“People have to understand that obesity is a chronic disease. You can’t just … not exercise and eat whatever you want. You’re not going to be able to go back to living your life the way you did before you lost weight. There are no quick fixes, there’s no magic.” — Domenica M. Rubino, M.D., Director, Washington Center for Weight Management
A 2016 study by the National Institutes of Health (NIH) shows that while most people who lose a significant amount of weight (10-percent or more of their original weight) tend to regain it, those who were successful in maintaining a weight loss were vigilant in maintaining lifestyle changes that led to the weight loss.
“One reason maintenance is so difficult is that your body isn’t seeing that weight loss as a good thing,” said Domenica M. Rubino, M.D., director, Washington Center for Weight Management. “It’s not just will power, it’s biology. It’s your hormones telling your brain that your body is really not full. There are medications that target the parts of the brain that are involved in cravings and feelings of hunger.”

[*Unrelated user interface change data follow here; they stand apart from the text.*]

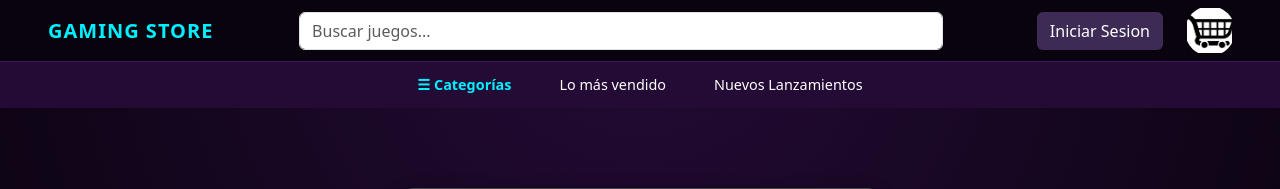
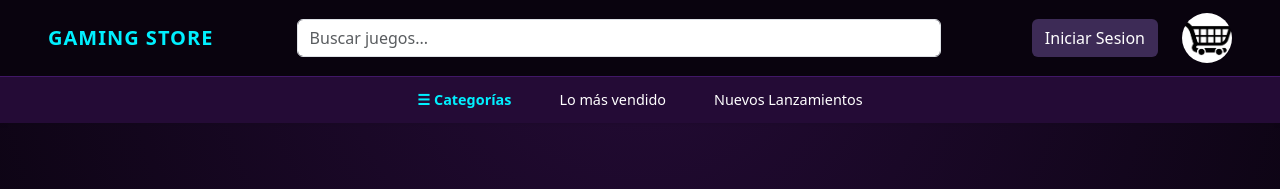
Before and after one commit to renatosoto21/WEB_FINAL, a Django app: page /carrito/compra/ in a window 1280 px wide. Shown: the top 189 px of the page. Run offline with Django 5.2, Linux system fonts and the light colour scheme; some libraries are stand-ins or nearby versions.

Commit message:
foto del carro de compras arreglada

```diff
--- a/juegos/templates/juegos/base.html
+++ b/juegos/templates/juegos/base.html
@@ -66,7 +66,7 @@
                 {% endif %}
 
                 <a class="navbar-brand m-0 d-flex align-items-center justify-content-center"
-                    href="{% url 'ver_carrito' %}" style="width: 45px; height: 45px; overflow: hidden;">
+                    href="{% url 'ver_carrito' %}">
                     <img src="{% static 'img/caroo.png' %}" alt="Carro de compras" style="width:50px;"
                         class="rounded-pill">
                 </a>
```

The reasons that maintaining a significant weight loss can be challenging range from inactive lifestyles, unhealthy diets and the side effects of medication to mental health issues and metabolic disorders, says Colleen Sanders, assistant professor of Nursing at Marymount University.

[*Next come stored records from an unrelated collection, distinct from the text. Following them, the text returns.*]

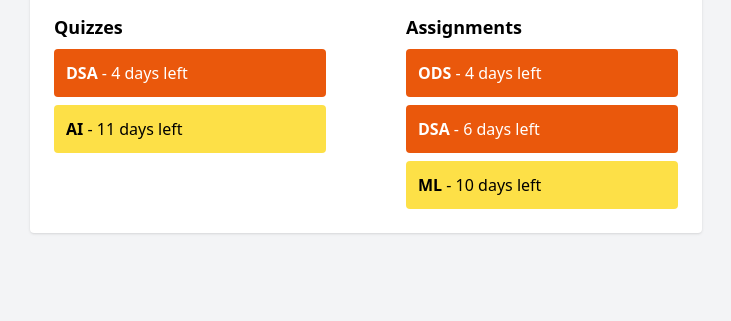
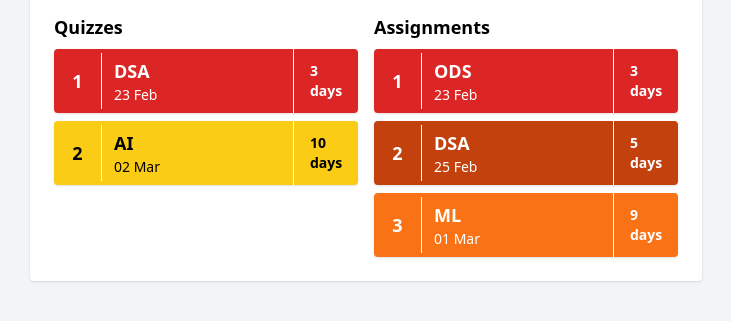
Before and after one commit to mrashutoshnigam/iitjmaterial, a plain HTML site: page index.html in a window 1280 px wide. Shown: the part 79-400 px from the top of the page, without its empty margins (274-1005 px from the left). Drawn offline with nearby package versions, Linux system fonts and the light colour scheme.

Commit message:
Update index.html

```diff
--- a/index.html
+++ b/index.html
@@ -3,7 +3,7 @@
 <head>
     <meta charset="UTF-8">
     <meta name="viewport" content="width=device-width, initial-scale=1.0">
-    <title>Event Tracker</title>
+    <title>Assignment Tracker</title>
     <script src="https://cdn.tailwindcss.com"></script>
 </head>
 <body class="bg-gray-100 p-6">
@@ -11,7 +11,7 @@
     <div class="max-w-2xl mx-auto bg-white p-6 rounded shadow">
         <h2 class="text-xl font-bold mb-4 text-center">Assignment Tracker</h2>
 
-        <div class="grid grid-cols-2 gap-20">
+        <div class="grid grid-cols-2 gap-4">
             <div>
                 <h3 class="text-lg font-semibold mb-2">Quizzes</h3>
                 <ul id="quizList" class="space-y-2"></ul>
@@ -36,25 +36,44 @@
         ];
 
         function getColor(daysLeft) {
-            if (daysLeft < 4) return "bg-red-600 text-white";  // Red
-            if (daysLeft < 7) return "bg-orange-600 text-white"; // Dark Orange
-            if (daysLeft < 10) return "bg-orange-400 text-white"; // Orange
-            if (daysLeft < 12) return "bg-yellow-300";  // Yellow
-            return "bg-green-500 text-white";  // Green
+            if (daysLeft < 4) return "bg-red-600 text-white";
+            if (daysLeft < 7) return "bg-orange-700 text-white";
+            if (daysLeft < 10) return "bg-orange-500 text-white";
+            if (daysLeft < 12) return "bg-yellow-400";
+            return "bg-green-500 text-white";
+        }
+
+        function formatDate(dateStr) {
+            const date = new Date(dateStr);
+            const options = { day: "2-digit", month: "short" };
+            return date.toLocaleDateString("en-GB", options); // Example: "23 Feb"
         }
 
         function loadTasks(listId, tasks) {
             const list = document.getElementById(listId);
             const today = new Date();
 
-            tasks.forEach(({ name, dueDate }) => {
+            tasks.forEach(({ name, dueDate }, index) => {
                 const due = new Date(dueDate);
-                const daysLeft = Math.ceil((due - today) / (1000 * 60 * 60 * 24));
+                let daysLeft = Math.ceil((due - today) / (1000 * 60 * 60 * 24)) - 1;
                 const color = getColor(daysLeft);
 
                 const li = document.createElement("li");
-                li.className = `p-3 rounded ${color}`;
-                li.innerHTML = `<b>${name}</b> - ${daysLeft} days left`;
+                li.className = `flex items-center rounded overflow-hidden shadow ${color}`;
+
+                li.innerHTML = `
+                    <div class="flex items-center justify-center w-12 h-14 font-bold text-lg border-r border-white">
+    ${index + 1}
+</div>
+<div class="flex-1 px-3 py-2 border-r border-white">
+    <div class="text-lg font-bold">${name}</div>
+    <div class="text-sm">${formatDate(dueDate)}</div>
+</div>
+<div class="flex items-center justify-center w-16 h-14 font-bold text-sm">
+    ${daysLeft} <br> days
+</div>
+
+                `;
 
                 list.appendChild(li);
             });
```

“The best recommendation for maintaining weight loss is making lifestyle changes and sticking with them,” said Sanders. “Surgery and weight loss medications will achieve weight loss, but if lifestyle choices are not made then weight is typically regained. Diet and exercise will foster weight loss, but once a healthy weight is achieved there has to be healthy eating and routine exercise to maintain that weight.”

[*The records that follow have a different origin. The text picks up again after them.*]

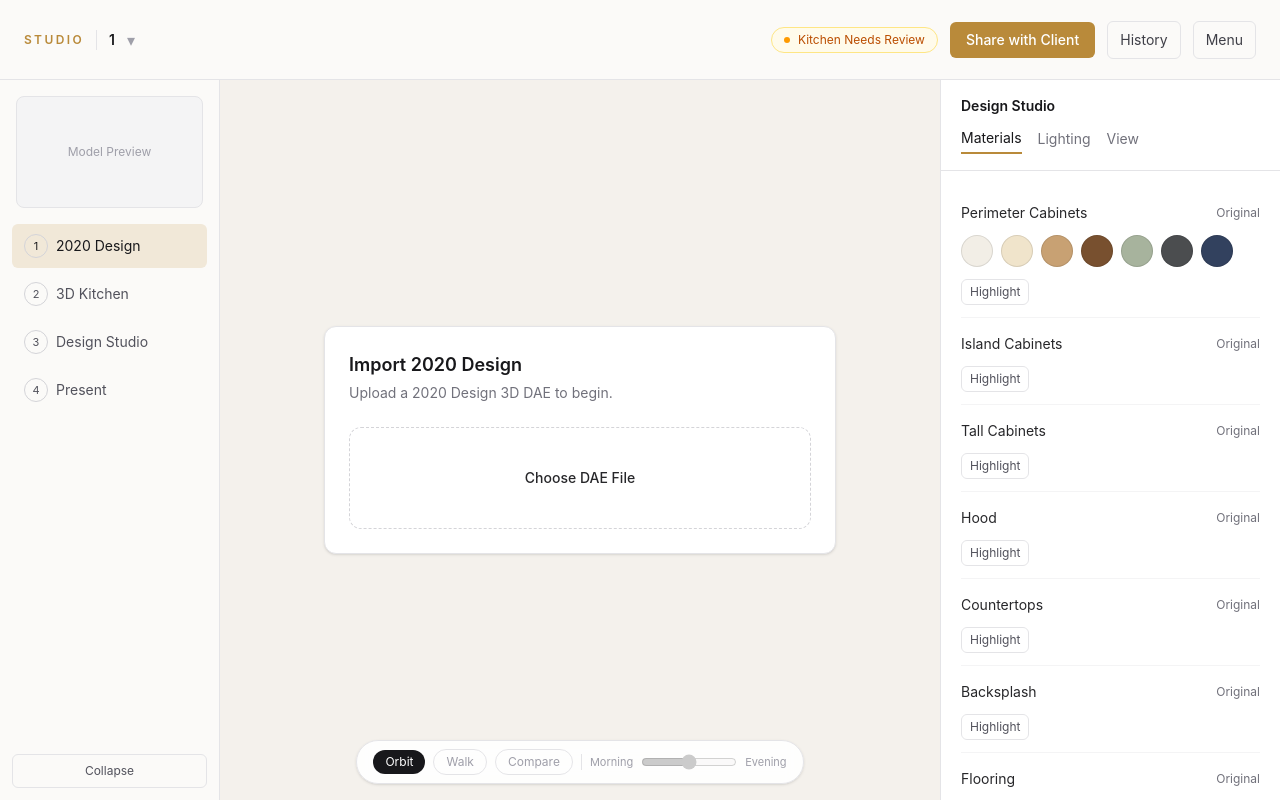
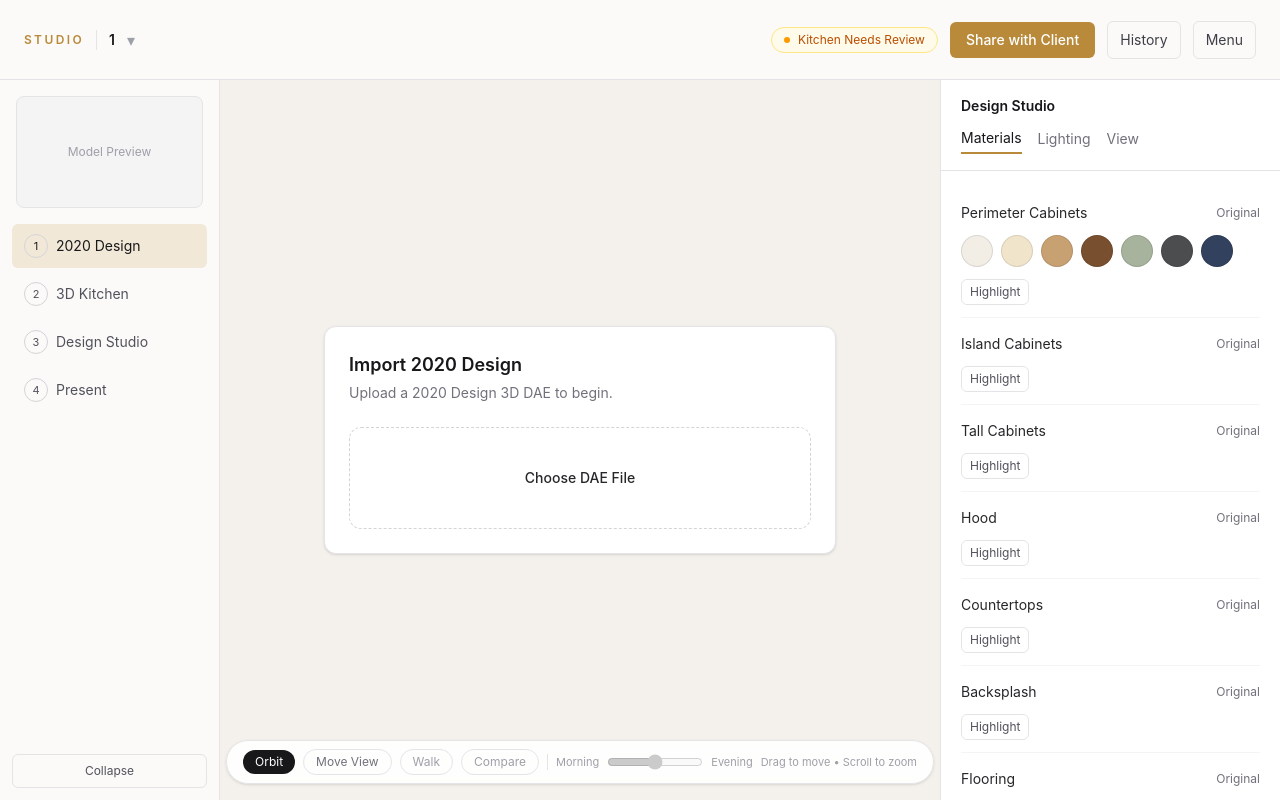
Before and after one commit to cabinetgenies/DesignStudio, a Next.js app: page /projects/1/studio-v2 in a window 1280 px wide. Built offline with nearby package versions, Linux system fonts and the light colour scheme.

Commit message:
feat(studio-v2): add move view camera controls

```diff
--- a/components/studio-v2/StudioV2Shell.tsx
+++ b/components/studio-v2/StudioV2Shell.tsx
@@ -33,6 +33,9 @@ export default function StudioV2Shell({ projectName }: { projectName: string })
   const [highlightZone, setHighlightZone] = useState<V2MaterialZone | null>(null);
   const [presenting, setPresenting] = useState(false);
   const [leftRailCollapsed, setLeftRailCollapsed] = useState(false);
+  const [interactionMode, setInteractionMode] = useState<"orbit" | "move">(
+    "orbit",
+  );
   const [runtimeSummary, setRuntimeSummary] =
     useState<V2ClassificationSummary | null>(null);
   const [loadError, setLoadError] = useState<string | null>(null);
@@ -115,7 +118,13 @@ export default function StudioV2Shell({ projectName }: { projectName: string })
               setStatus("Import failed");
             }}
           />
-          <V2ViewportControls />
+          <V2ViewportControls
+            mode={interactionMode}
+            onModeChange={(mode) => {
+              setInteractionMode(mode);
+              viewerRef.current?.setInteractionMode(mode);
+            }}
+          />
 
           {loadError ? (
             <div className="pointer-events-none absolute inset-0 flex items-center justify-center bg-white/80 text-sm text-red-700">
--- a/components/studio-v2/V2Viewport.tsx
+++ b/components/studio-v2/V2Viewport.tsx
@@ -29,6 +29,7 @@ export interface V2ViewportHandle {
   restoreAllMaterials: () => void;
   applyMaterialSelections: (selections: V2MaterialSelections) => void;
   highlightZone: (zone: V2MaterialZone | null) => void;
+  setInteractionMode: (mode: "orbit" | "move") => void;
 }
 
 const V2Viewport = forwardRef<V2ViewportHandle, V2ViewportProps>(
@@ -101,6 +102,8 @@ const V2Viewport = forwardRef<V2ViewportHandle, V2ViewportProps>(
       applyMaterialSelections: (selections) =>
         viewerRef.current?.applyMaterialSelections(selections),
       highlightZone: (zone) => viewerRef.current?.highlightZone(zone),
+      setInteractionMode: (mode) =>
+        viewerRef.current?.setInteractionMode(mode),
     }),
     [],
   );
--- a/components/studio-v2/V2ViewportControls.tsx
+++ b/components/studio-v2/V2ViewportControls.tsx
@@ -1,11 +1,37 @@
 "use client";
 
-export default function V2ViewportControls() {
+export default function V2ViewportControls({
+  mode,
+  onModeChange,
+}: {
+  mode: "orbit" | "move";
+  onModeChange: (mode: "orbit" | "move") => void;
+}) {
   return (
     <div className="pointer-events-none absolute inset-x-0 bottom-4 flex justify-center">
       <div className="pointer-events-auto flex items-center gap-2 rounded-full border border-zinc-200 bg-white/90 px-4 py-2 shadow-sm backdrop-blur">
-        <button type="button" className="rounded-full bg-zinc-900 px-3 py-1 text-xs text-white">
+        <button
+          type="button"
+          onClick={() => onModeChange("orbit")}
+          className={`rounded-full px-3 py-1 text-xs ${
+            mode === "orbit"
+              ? "bg-zinc-900 text-white"
+              : "border border-zinc-200 text-zinc-500 hover:bg-zinc-100"
+          }`}
+        >
           Orbit
+        </button>
+        <button
+          type="button"
+          onClick={() => onModeChange("move")}
+          title="Drag to reposition the kitchen"
+          className={`rounded-full px-3 py-1 text-xs ${
+            mode === "move"
+              ? "bg-zinc-900 text-white"
+              : "border border-zinc-200 text-zinc-500 hover:bg-zinc-100"
+          }`}
+        >
+          Move View
         </button>
         <button type="button" className="rounded-full border border-zinc-200 px-3 py-1 text-xs text-zinc-400">
           Walk
@@ -17,6 +43,7 @@ export default function V2ViewportControls() {
         <span className="text-[11px] text-zinc-400">Morning</span>
         <input type="range" disabled className="w-24" />
         <span className="text-[11px] text-zinc-400">Evening</span>
+        <span className="text-[11px] text-zinc-400">Drag to move • Scroll to zoom</span>
       </div>
     </div>
   );
--- a/lib/studio-v2/v2-viewer.ts
+++ b/lib/studio-v2/v2-viewer.ts
@@ -73,11 +73,14 @@ export class V2Viewer {
     this.controls = new OrbitControls(this.camera, this.renderer.domElement);
     this.controls.enableDamping = true;
     this.controls.dampingFactor = 0.08;
+    this.controls.enablePan = true;
+    this.controls.screenSpacePanning = true;
     this.controls.minDistance = 0.1;
     this.controls.maxDistance = 80;
     this.controls.minPolarAngle = 0.1;
     this.controls.maxPolarAngle = Math.PI / 2 - 0.03;
     this.controls.target.set(0, 1, 0);
+    this.setInteractionMode("orbit");
 
     this.scene.add(new THREE.HemisphereLight(0xffffff, 0xd9d4cc, 1.4));
     const dir = new THREE.DirectionalLight(0xffffff, 2.2);
@@ -289,6 +292,24 @@ export class V2Viewer {
       return;
     }
     this.applyViewPose(view, this.modelRoot);
+  }
+
+  setInteractionMode(mode: "orbit" | "move") {
+    if (mode === "move") {
+      this.controls.mouseButtons = {
+        LEFT: THREE.MOUSE.PAN,
+        MIDDLE: THREE.MOUSE.DOLLY,
+        RIGHT: THREE.MOUSE.PAN,
+      };
+      this.container.style.cursor = "grab";
+    } else {
+      this.controls.mouseButtons = {
+        LEFT: THREE.MOUSE.ROTATE,
+        MIDDLE: THREE.MOUSE.DOLLY,
+        RIGHT: THREE.MOUSE.PAN,
+      };
+      this.container.style.cursor = "default";
+    }
   }
 
   private applyViewPose(view: V2View, wrapper: THREE.Group) {
```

Avoid fad diets and instead make lifestyle changes that can be maintained long-term, advises Nick Sborz, instructor of physical education at Northern Virginia Community College.
“Consistency is [necessary] and a better approach is going to include multiple strategies,” he said. “One of those is to increase your physical activity. [Type], amount and intensity will vary from person to person, but for some it will include walking, riding a biking, walking hills or swimming. For others … some form of strength training. Recommendations vary, but should be close to 150-minutes of moderate intensity activity or 75-minutes of high intensity activity each week.”
The dietary changes needed for weight loss and maintenance can be daunting, continued Sborz. “This is probably the most difficult thing to change, he said. “… [F]or long-term success, try not to be perfect. I like the 90/10 rule. If 90 percent of the time I do my best to make better, healthier choices then 10 percent of the time I can eat what I enjoy.”
Keeping track of food intake, counting calories and fat grams and avoiding skipping meals are strategies those in the NIH study credited with weight loss maintenance. “… [W]e need to eat and drink less sugar,” said Sborz. “Sugar is a big reason why people don’t see the results they are looking for. Eat more real food and less [processed] food. Generally speaking, to be considered real, food is must contain five ingredients or less. Focus on good quality carbohydrates [like] whole grains, fruit, beans and vegetables, which can provide additional nutrients to help you maintain a healthy weight.
Exercise is one of the most important aspects of maintaining your weight, adds Rubino. “People have to understand that obesity is a chronic disease,” she said. “You can’t just take medicine and not exercise and eat whatever you want. The medicines help, but you’re not going to be able to go back to living your life the way you did before you lost weight. The medicine works in conjunction with diet and exercise. There are no quick fixes, there’s no magic.”